For this exercise, repeat the records below exactly and omit every picture.
▶
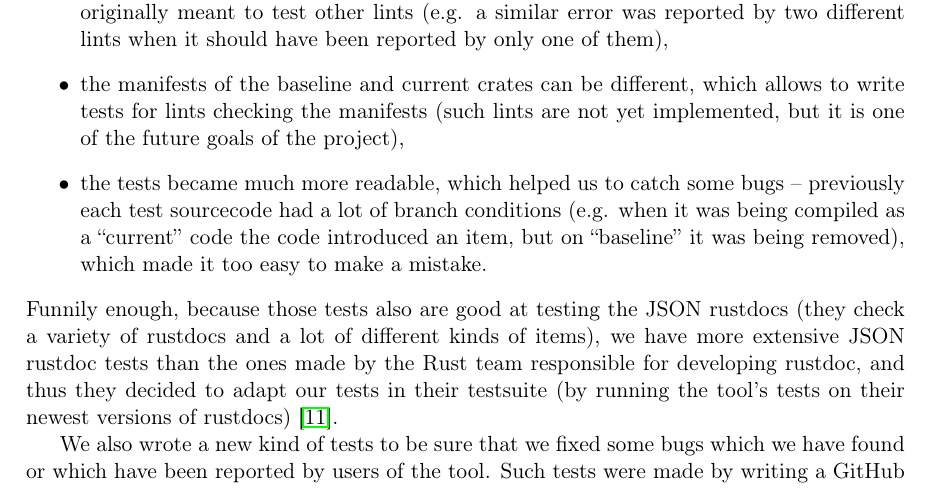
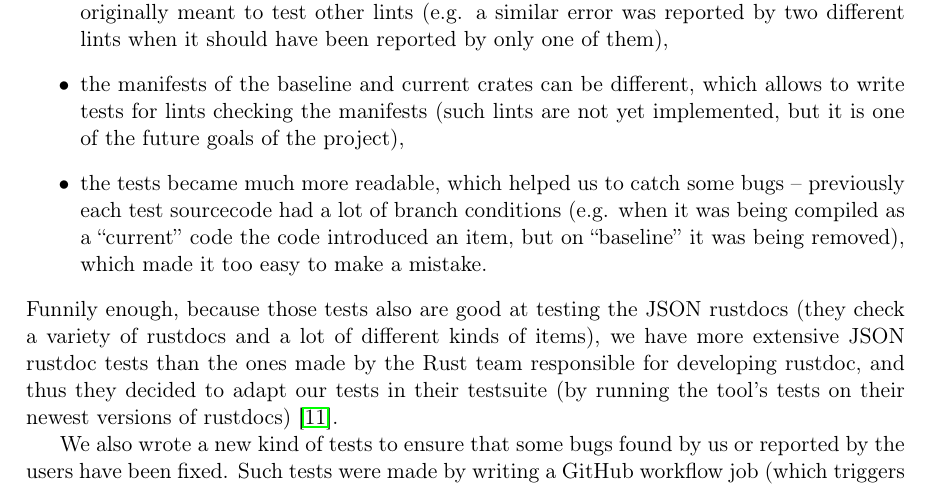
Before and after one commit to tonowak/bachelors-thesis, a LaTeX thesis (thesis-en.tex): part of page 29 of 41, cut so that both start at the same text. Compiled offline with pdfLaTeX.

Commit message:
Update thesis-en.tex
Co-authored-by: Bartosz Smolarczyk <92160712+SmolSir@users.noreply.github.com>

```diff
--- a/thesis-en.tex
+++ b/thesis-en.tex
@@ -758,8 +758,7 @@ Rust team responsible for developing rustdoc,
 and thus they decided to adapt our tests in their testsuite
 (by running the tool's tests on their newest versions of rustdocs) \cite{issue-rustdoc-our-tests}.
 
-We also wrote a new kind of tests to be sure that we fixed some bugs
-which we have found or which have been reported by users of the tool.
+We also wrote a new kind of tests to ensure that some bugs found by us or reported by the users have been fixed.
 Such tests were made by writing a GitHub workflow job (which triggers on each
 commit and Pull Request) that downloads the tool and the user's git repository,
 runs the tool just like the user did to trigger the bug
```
◀
*Answer space:*
Before and after one commit to tonowak/bachelors-thesis, a LaTeX thesis (thesis-en.tex): part of page 29 of 41, cut so that both start at the same text. Compiled offline with pdfLaTeX.

Commit message:
Update thesis-en.tex
Co-authored-by: Bartosz Smolarczyk <92160712+SmolSir@users.noreply.github.com>

```diff
--- a/thesis-en.tex
+++ b/thesis-en.tex
@@ -758,8 +758,7 @@ Rust team responsible for developing rustdoc,
 and thus they decided to adapt our tests in their testsuite
 (by running the tool's tests on their newest versions of rustdocs) \cite{issue-rustdoc-our-tests}.
 
-We also wrote a new kind of tests to be sure that we fixed some bugs
-which we have found or which have been reported by users of the tool.
+We also wrote a new kind of tests to ensure that some bugs found by us or reported by the users have been fixed.
 Such tests were made by writing a GitHub workflow job (which triggers on each
 commit and Pull Request) that downloads the tool and the user's git repository,
 runs the tool just like the user did to trigger the bug
```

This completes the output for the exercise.